What You Left Behind by Jessica Verdi
Pages: 368 Pages
Genre: Young Adult, Contemporary, Realistic Fiction
Publisher: Sourcebooks, August 2015
*Thank you to the publisher for sending me this book for reviewing purposes*
It’s all Ryden’s fault. If he hadn’t gotten Meg pregnant, she would have never stopped her chemo treatments and would still be alive. Instead, he’s failing fatherhood one dirty diaper at a time. And it’s not like he’s had time to grieve while struggling to care for their infant daughter, start his senior year, and earn the soccer scholarship he needs to go to college.
The one person who makes Ryden feel like his old self is Joni.

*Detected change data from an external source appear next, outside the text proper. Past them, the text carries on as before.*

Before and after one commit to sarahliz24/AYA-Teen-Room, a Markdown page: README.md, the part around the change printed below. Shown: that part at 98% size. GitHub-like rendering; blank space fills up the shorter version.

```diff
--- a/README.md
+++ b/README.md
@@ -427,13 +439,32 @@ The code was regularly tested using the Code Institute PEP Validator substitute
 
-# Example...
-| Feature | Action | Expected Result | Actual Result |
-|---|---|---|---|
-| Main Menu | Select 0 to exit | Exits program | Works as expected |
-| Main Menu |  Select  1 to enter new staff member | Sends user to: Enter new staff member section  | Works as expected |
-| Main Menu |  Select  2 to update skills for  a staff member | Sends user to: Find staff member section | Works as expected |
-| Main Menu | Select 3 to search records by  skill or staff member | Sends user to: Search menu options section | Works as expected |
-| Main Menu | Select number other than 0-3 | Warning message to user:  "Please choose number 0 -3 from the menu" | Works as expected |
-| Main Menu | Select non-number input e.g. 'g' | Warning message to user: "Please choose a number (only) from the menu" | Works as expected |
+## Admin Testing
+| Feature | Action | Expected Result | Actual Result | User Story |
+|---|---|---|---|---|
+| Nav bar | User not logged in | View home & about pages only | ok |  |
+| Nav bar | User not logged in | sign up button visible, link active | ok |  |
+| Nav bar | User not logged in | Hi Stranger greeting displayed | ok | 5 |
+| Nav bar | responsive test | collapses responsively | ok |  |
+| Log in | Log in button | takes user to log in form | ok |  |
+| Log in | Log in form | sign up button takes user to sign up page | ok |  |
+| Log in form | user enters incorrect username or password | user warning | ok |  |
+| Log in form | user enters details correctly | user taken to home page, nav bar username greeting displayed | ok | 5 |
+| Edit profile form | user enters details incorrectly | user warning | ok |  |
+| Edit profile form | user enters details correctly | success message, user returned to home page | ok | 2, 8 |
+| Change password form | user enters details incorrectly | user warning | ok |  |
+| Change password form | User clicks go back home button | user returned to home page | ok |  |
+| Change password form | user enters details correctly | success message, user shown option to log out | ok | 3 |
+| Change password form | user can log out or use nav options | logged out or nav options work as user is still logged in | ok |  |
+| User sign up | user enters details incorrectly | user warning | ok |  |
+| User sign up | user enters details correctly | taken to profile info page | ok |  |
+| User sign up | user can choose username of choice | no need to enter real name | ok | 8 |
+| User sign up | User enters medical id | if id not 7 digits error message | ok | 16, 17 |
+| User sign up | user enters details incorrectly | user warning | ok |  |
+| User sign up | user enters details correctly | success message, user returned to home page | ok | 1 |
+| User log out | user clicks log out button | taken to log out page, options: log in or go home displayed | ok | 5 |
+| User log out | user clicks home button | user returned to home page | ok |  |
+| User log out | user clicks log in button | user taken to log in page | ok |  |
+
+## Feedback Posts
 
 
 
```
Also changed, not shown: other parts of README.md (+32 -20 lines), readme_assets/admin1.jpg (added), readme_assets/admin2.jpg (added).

She’s fun and energetic—and doesn’t know he has a baby. But the more time they spend together, the harder it becomes to keep his two worlds separate. Finding one of Meg’s journals only stirs up old emotions, and Ryden’s convinced Meg left other notebooks for him to find, some message to help his new life make sense. But how is he going to have a future if he can’t let go of the past?

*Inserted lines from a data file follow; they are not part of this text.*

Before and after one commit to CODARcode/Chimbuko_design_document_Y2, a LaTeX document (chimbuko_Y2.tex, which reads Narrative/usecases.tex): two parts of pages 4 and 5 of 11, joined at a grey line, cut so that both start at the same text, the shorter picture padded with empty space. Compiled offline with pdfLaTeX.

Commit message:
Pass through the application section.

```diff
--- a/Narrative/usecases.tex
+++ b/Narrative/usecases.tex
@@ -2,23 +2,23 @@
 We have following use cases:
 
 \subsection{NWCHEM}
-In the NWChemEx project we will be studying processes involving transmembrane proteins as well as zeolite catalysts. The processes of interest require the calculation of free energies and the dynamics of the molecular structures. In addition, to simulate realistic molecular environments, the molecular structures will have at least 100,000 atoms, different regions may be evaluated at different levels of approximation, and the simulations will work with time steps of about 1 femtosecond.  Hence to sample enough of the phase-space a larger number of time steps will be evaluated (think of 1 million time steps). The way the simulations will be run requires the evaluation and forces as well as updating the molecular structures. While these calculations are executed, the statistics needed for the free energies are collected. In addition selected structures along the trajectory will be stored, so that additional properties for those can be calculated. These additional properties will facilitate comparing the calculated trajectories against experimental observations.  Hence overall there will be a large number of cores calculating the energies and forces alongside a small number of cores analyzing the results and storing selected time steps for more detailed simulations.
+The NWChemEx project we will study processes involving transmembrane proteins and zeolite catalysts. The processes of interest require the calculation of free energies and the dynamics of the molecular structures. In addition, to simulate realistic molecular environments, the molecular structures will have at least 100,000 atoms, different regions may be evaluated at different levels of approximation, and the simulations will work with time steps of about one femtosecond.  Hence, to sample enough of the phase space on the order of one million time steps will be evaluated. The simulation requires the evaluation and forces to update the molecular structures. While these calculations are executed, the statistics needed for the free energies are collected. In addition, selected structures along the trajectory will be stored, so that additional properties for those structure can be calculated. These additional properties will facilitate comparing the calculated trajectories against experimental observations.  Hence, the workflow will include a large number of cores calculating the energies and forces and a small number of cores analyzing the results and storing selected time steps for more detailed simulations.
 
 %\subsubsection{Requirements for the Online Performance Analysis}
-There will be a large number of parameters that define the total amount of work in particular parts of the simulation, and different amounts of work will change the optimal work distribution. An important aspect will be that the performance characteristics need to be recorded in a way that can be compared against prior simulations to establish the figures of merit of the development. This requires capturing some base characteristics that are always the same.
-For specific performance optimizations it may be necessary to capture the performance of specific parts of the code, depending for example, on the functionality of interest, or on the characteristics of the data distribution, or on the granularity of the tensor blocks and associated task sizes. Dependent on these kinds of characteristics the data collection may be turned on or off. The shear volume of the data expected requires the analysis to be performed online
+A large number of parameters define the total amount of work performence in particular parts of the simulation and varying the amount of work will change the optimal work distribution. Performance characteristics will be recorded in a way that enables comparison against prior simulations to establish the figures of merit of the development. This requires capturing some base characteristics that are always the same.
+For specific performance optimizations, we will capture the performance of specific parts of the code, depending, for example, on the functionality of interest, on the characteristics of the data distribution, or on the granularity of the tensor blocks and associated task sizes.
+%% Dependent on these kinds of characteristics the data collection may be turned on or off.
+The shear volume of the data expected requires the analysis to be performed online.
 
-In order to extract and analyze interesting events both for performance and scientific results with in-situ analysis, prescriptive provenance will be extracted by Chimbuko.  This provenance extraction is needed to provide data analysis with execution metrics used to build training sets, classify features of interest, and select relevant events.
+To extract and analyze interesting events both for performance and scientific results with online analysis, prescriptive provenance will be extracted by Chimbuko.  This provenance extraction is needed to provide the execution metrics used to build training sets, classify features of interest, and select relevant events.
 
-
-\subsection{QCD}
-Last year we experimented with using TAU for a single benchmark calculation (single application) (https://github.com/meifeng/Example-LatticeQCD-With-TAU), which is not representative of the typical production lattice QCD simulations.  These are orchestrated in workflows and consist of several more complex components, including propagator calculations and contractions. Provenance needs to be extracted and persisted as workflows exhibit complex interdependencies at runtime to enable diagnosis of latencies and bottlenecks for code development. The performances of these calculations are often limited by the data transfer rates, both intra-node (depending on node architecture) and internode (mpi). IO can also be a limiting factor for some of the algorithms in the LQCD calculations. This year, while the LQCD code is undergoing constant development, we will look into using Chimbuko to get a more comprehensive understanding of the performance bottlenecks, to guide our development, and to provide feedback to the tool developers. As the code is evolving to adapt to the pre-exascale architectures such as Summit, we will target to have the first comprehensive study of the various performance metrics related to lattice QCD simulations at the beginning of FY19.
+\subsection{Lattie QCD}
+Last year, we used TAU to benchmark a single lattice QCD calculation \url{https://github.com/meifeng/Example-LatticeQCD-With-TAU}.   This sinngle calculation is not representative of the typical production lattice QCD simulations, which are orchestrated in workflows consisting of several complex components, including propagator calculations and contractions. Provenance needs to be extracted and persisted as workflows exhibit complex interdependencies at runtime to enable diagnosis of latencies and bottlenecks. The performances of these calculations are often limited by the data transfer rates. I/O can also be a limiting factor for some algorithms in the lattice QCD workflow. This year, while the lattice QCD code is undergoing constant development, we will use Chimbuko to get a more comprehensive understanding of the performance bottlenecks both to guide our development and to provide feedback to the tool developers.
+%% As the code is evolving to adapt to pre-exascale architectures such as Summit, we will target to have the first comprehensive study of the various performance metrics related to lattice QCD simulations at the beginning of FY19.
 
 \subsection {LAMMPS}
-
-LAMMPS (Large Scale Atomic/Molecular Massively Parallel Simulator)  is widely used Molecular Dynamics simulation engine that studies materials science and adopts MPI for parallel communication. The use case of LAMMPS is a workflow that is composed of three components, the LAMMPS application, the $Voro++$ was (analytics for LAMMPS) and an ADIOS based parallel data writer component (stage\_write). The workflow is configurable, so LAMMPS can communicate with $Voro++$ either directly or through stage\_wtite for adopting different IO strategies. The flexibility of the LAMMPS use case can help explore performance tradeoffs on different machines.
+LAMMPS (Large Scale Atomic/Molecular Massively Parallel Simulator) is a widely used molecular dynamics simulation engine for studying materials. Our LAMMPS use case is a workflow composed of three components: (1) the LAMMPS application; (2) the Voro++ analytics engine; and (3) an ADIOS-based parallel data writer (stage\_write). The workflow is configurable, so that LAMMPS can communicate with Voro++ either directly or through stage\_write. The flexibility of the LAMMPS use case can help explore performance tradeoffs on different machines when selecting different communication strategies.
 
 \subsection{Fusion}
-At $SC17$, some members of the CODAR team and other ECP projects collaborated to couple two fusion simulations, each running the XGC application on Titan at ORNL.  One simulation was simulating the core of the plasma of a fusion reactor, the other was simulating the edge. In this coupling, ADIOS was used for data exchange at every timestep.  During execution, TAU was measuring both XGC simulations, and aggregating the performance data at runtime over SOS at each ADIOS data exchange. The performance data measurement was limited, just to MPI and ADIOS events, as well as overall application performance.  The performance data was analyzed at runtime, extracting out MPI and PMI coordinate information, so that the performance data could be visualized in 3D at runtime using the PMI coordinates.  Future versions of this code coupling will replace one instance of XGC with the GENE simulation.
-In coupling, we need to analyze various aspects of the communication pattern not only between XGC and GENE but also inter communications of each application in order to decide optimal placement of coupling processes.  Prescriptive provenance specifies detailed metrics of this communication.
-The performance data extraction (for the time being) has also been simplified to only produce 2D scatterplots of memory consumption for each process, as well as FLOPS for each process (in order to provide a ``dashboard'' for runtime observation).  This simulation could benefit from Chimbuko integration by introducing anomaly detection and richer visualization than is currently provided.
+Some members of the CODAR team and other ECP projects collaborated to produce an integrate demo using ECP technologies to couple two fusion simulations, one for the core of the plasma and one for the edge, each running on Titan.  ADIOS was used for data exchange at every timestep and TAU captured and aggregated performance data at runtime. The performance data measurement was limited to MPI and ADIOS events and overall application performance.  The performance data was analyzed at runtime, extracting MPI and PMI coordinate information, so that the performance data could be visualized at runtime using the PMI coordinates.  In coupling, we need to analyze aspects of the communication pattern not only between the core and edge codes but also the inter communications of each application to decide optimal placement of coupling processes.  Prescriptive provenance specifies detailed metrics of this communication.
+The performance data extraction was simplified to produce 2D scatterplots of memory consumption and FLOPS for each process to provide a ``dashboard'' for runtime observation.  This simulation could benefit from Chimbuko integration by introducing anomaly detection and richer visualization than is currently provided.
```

I liked how the issue this book dealt with. Issues such as death, teenage pregnancy, life as a single dad etc. are sometimes very sensitive issues that are often difficult to read about. This book touched these subjects in a very raw and real way. I appreciated that about this book.
I really liked the depiction of the relationships between certain characters. The best one I would say is between Alan and Ryden — Verdi does a great job at showing the struggles the two have in finding a way to remember Meg but still moving on at the same time. The relationship between Ryden and his mom were really interesting as well. One key aspect I found the most interesting was how the characters were imperfect. I found myself getting frustrated at the characters for making certain decisions during the book, however I realized that this is just simply reality. Not everyone is going to make the right decisions 24/7. Verdi finds a great way to display this human quality through the characters in this book.
Overall, I felt like all the situations/problems that Ryden had to deal with made it very realistic. It added to the level of complexity of the plot.
I just didn’t like the romance that was going on in this book. It just didn’t feel right, forced almost. It felt unnecessary. My next sentence is a little bit spoiler-ish, so you might want to skip ahead to the next section of my review if you haven’t read this book! I honestly just didn’t buy the romance between Ryden and Joni; I couldn’t see their connection or understand it. I’m glad that their relationship wasn’t the focal part for the entire book.
Writing Style: 4/5
I found that I was a little frustrated while I was reading this book, however, I found that the ending/how the problems at hand wrapped up eased my frustrations. The raw reality of this book makes it a really touching book. I found that I grew to like Ryden more — he was just a teenager, dealing with issues that were bigger than him. This book definitely gave great insight into life as a teenager parent and dealing with the issues that coincide with being one.